A couple of weeks ago, a dear friend of mine gave birth to a beautiful baby girl I’ll call Rachel. Looking at the very first pictures of that sweet little girl, it’s impossible not to wonder at her tremendous potential. Rachel can be anything she wants to be — and I know her parents, so I know she has a great head start. Rachel will live in a house filled with love, she’ll be well fed and well read, wanting for nothing.
And, thanks to the new health care law, Rachel will always have access to high quality health care that she and her parents can afford.
Rachel was born via Caesarean section. Thanks to the new health care law, insurance companies can’t use that information to discriminate against Rachel’s mom. And that’s important, because Rachel will learn a lot from her mother — but only if mom can stay healthy.
Because of the new law, years from now, when Rachel grows into the incredible young woman I know she’ll be, she’ll have access to well-woman visits, domestic violence screening, and contraception at no additional cost. Today, at less than a month old, I have a hard time imagining baby Rachel needing any of those services — but someday she will need them. Someday she will likely join the 98 percent of women who use contraception at some point in their lives. And, because one in four women in the US experience domestic violence, I am relieved to know that Rachel’s doctors will someday join the community of people looking out for her safety — though I hope with all my heart that she’ll never know the pain of an abusive relationship.
Thanks to the new health care law, Rachel has a bright future. Each day, beautiful little girls like Rachel are born into families of all kinds and they are all counting on us — their moms, their aunts, their grandmothers — to ensure that their futures stay bright. That’s why women’s groups like NCJW are speaking out to protect the incredible reforms included in the new health care law. And that’s why NCJW is playing an active role in the HERvotes initiative: to educate and mobilize voters who care about women’s Health and Economic Rights leading up to the November 2012 elections.
It is my hope that through this initiative NCJW and our allies will inspire more voters to cast their ballots for girls like Rachel because they know that in every election our health and economic rights are at stake.
This blog is part of the #HERvotes blog carnival.
For more thoughtful stories and anaylsis on this topic, please check out the blogs below!
It’s In The Law: Breaking Down What’s In It For You In the New Health Care Law, Thao Nguyen, National Women’s Law Center
Women Have Lives on the Line With Health Care Reform, Jessica Mason Pieklo, Care2.com

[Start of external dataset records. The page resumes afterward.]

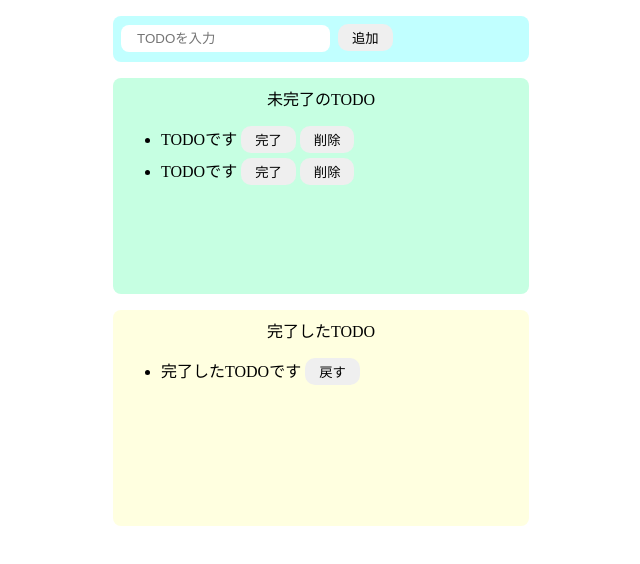
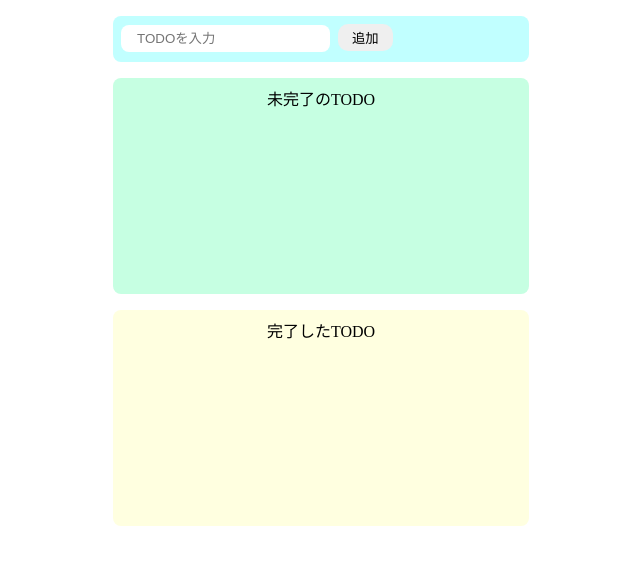
Before and after one commit to joel2145/jake_todo2, a plain HTML site: page index.html in a window 1280 px wide. Shown: the whole page, without its empty margins (319-959 px from the left). Drawn offline with Linux system fonts and the light colour scheme.

Commit message:
TODOアプリの完成

```diff
--- a/index.html
+++ b/index.html
@@ -17,32 +17,12 @@
     <div class="todo-area">
         <p class="title">未完了のTODO</p>
         <ul id="todo-list">
-            <li id="todo-item">
-                <div class="list-row">
-                    <p>TODOです</p>
-                    <button>完了</button>
-                    <button>削除</button>
-                </div>
-            </li>
-            <li>
-                <div class="list-row">
-                    <p>TODOです</p>
-                    <button>完了</button>
-                    <button>削除</button>
-                </div>
-            </li>
         </ul>
     </div>
 
     <div class="done-area">
         <p class="title">完了したTODO</p>
         <ul id="done-list">
-            <li id="done-item">
-                <div class="list-row">
-                    <p>完了したTODOです</p>
-                    <button>戻す</button>
-                </div>
-            </li>
         </ul>
     </div>
 
```
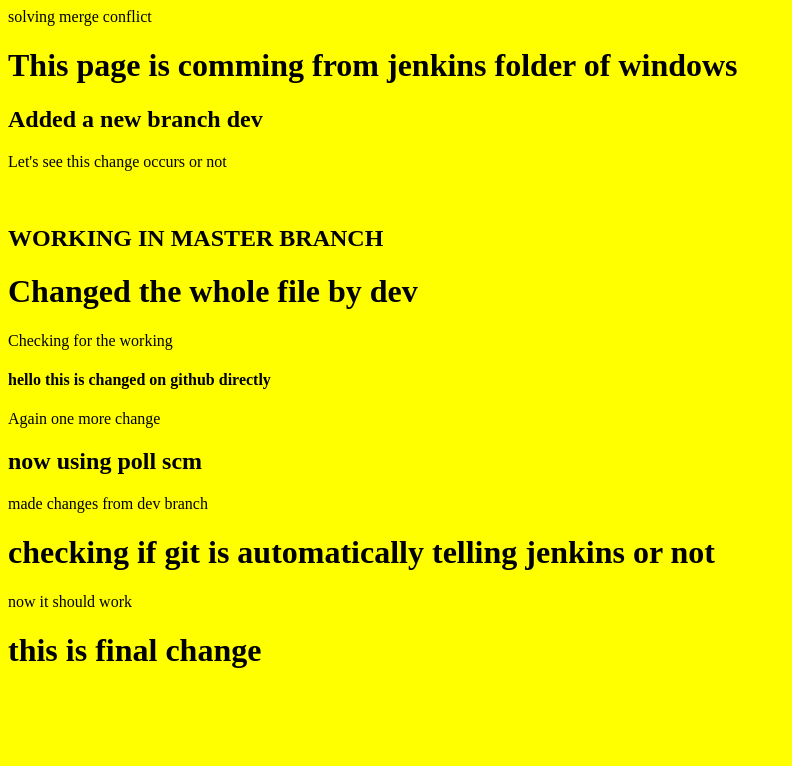
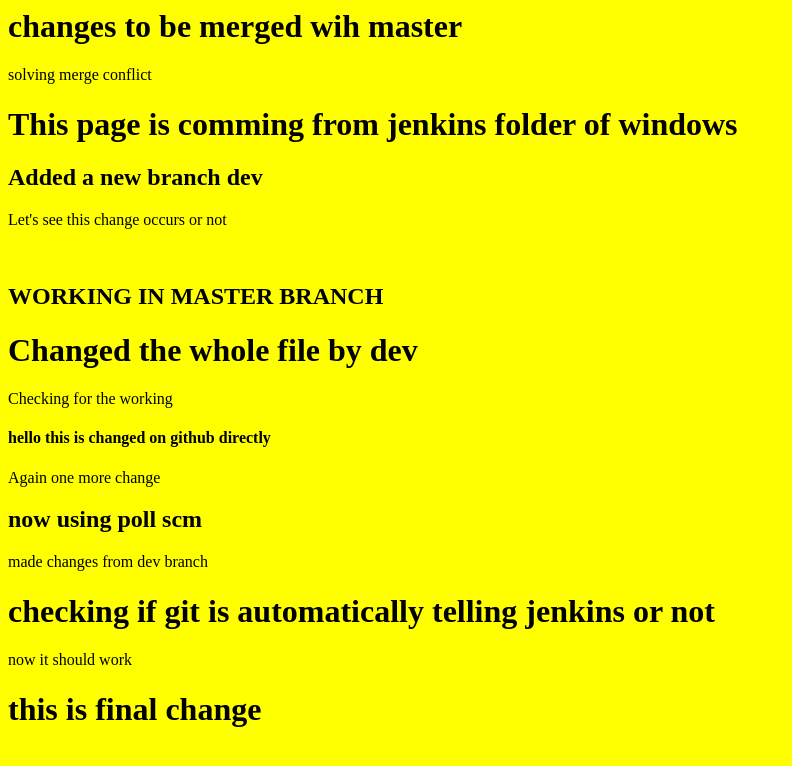
Before and after one commit to Asif032000/demojenkins, a plain HTML site: page index.html in a window 1280 px wide. Shown: the whole page, without its empty margins (0-792 px from the left). Drawn offline with Linux system fonts and the light colour scheme.

Commit message:
added new changes

```diff
--- a/index.html
+++ b/index.html
@@ -9,7 +9,7 @@ Jenkins
 </head>
 <body>
 
-
+<h1> changes to be merged wih master </h1>
 <p> solving merge conflict </p>
 
 <h1>This page is comming from jenkins folder of windows </h1>
```
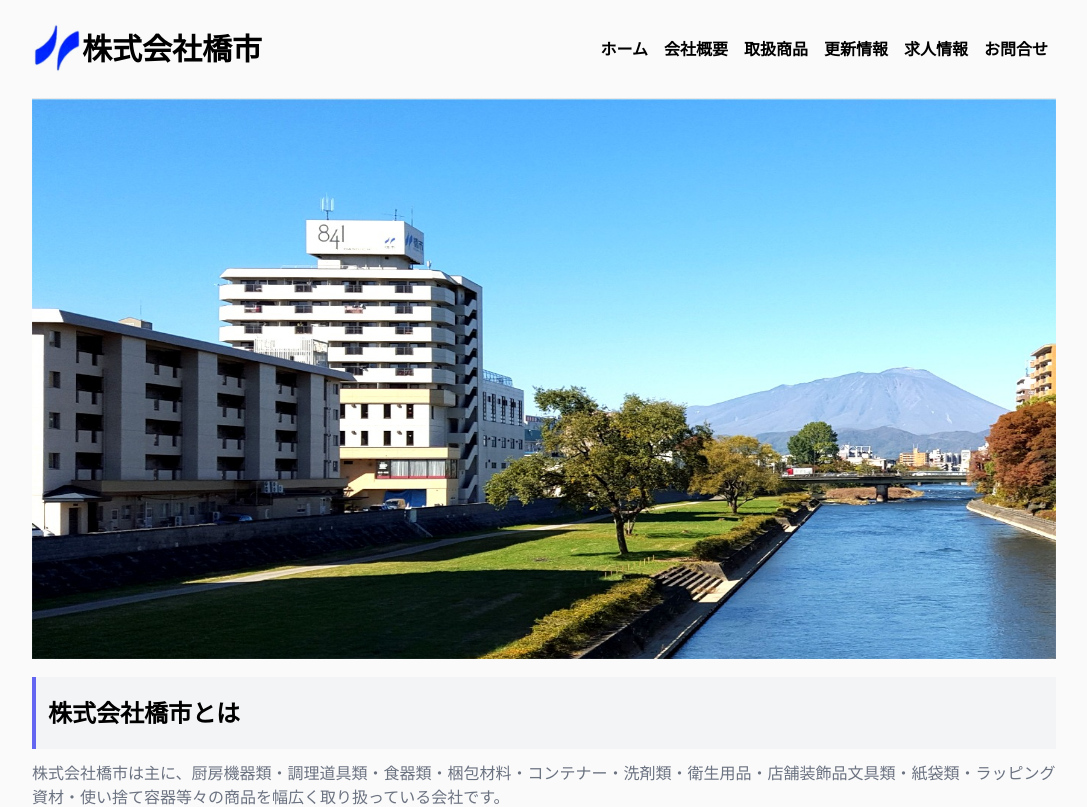
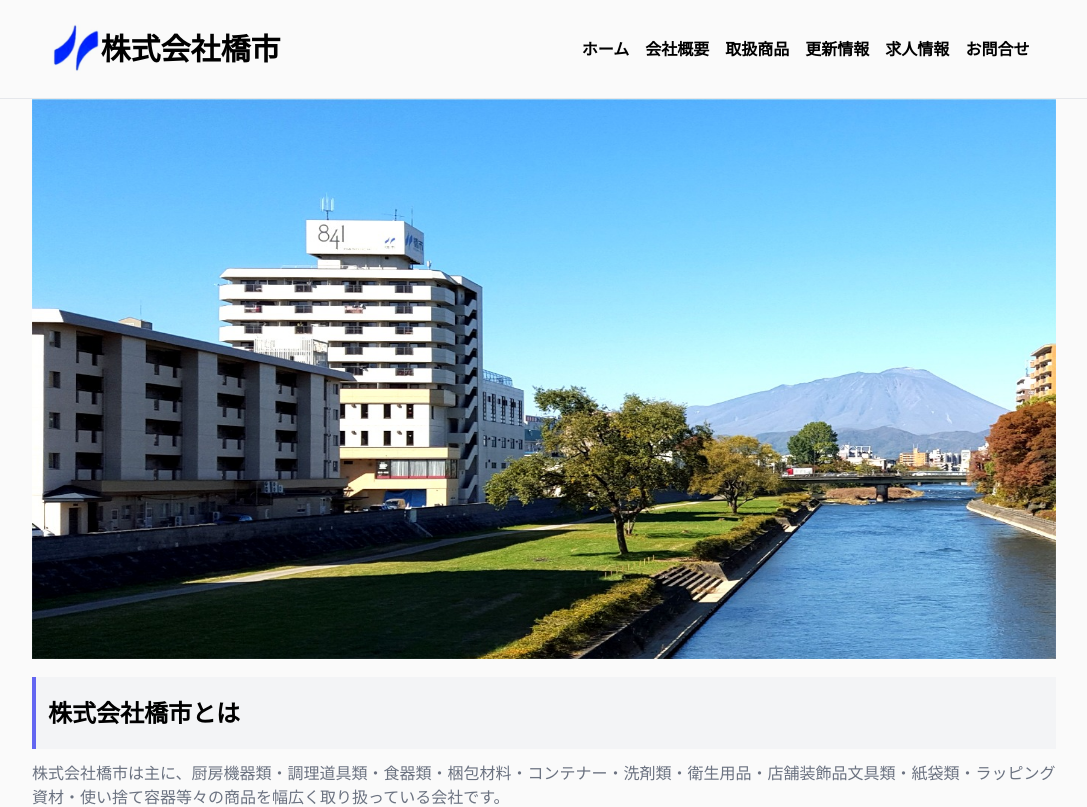
Before and after one commit to knm22mukk/841web, a Next.js app: page / in a window 1280 px wide. Shown: the top 807 px of the page, without its empty margins (96-1183 px from the left). Built offline with nearby package versions, Linux system fonts and the light colour scheme.

Commit message:
Layoutの修正

```diff
--- a/src/components/Header.tsx
+++ b/src/components/Header.tsx
@@ -7,7 +7,7 @@ import { siteMetaData } from '@data/siteMetaData';
 
 const Header: NextPage = () => {
   return (
-    <header className='flex justify-between items-center py-6 border-b'>
+    <header className='flex justify-around items-center py-6 border-b'>
       <Link href='/' area-label='ToHome'>
         <a>
           <div className='flex justify-between items-center'>
--- a/src/components/Layout.tsx
+++ b/src/components/Layout.tsx
@@ -8,9 +8,11 @@ type Props = {
 
 const Layout = ({ children }: Props) => {
   return (
-    <div className='px-4 mx-auto mb-auto max-w-3xl sm:px-6 xl:px-0 xl:max-w-5xl'>
+    <div>
       <Header />
-      <main>{children}</main>
+      <main className='px-4 mx-auto mb-auto max-w-3xl sm:px-6 xl:px-0 xl:max-w-5xl'>
+        {children}
+      </main>
       <Footer />
     </div>
   );
```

She Who Has Health Has Hope — She Who Has Hope Has Everything, Christy Jones, American Association of University Women
Forty Years of Influencing Women’s Health Around the Globe, Byllye Y. Avery
How Much Would You Pay to Have Your Colon Looked At?, Cindy Pearson, Raising Women’s Voices for the Health Care We Need; National Women’s Health Network
What the Health Care Bill Means for Women, Jessica Stites, Ms. Magazine
Health Care is a Right, Not a Privilege, Carol Rosenblatt, Coalition of Labor Union Women
Women’s Health: It’s Essential!, Cindy Pearson, Raising Women’s Voices for the Health Care We Need; National Women’s Health Network
Raising Our Voices for the Health Coverage Women Need!, Lois Uttley, Raising Women’s Voices for the Health Care We Need
In Massachusetts, Health reform is a Life Saver for Women, Amanda Dennis and Kelly Blanchard, Ibis Reproductive Health
Public Funding of Family Planning is Essential, Even Under Health Reform, Britt Wahlin and Amanda Dennis, Ibis Reproductive Health
No Co-Pay for Birth Control? A Great First Step Towards Truly Universal Access, Kelly Blanchard, Ibis Reproductive Health
Women’s Health, Worth Fighting For, by Avis Jones DeWeever, PhD, National Council for Negro Women
The Affordable Care Act and Women, Desiree Hoffman, YWCA
New Health Care Law and Young People: What You Need to Know, Sarah Audelo, Amplify Your Voice
The New Health Care Law and Me, Becky Mezzanotte, National Council of Women’s Organizations
As a Young Woman, I Need Healthcare!, Kendra McCormick, National Council of Women’s Organizations
Catholic Death Panels Coming to a Hospital Near You, Carol King, Ms. Magazine
U.S. Flunks Women’s Health, Michelle Chen, Ms. Magazine
Birth Control Pills … or a Frappucino?, Leah Berkenwald, Ms. Magazine
“Care,” The New Four-Letter Word, National Women’s Political Caucus
What the Affordable Care Act Has Done for YOU Lately, Colleen Eliza, WIN Writing Group
The ACA and Why Women Need to Vote in 2012, WIN Writing Group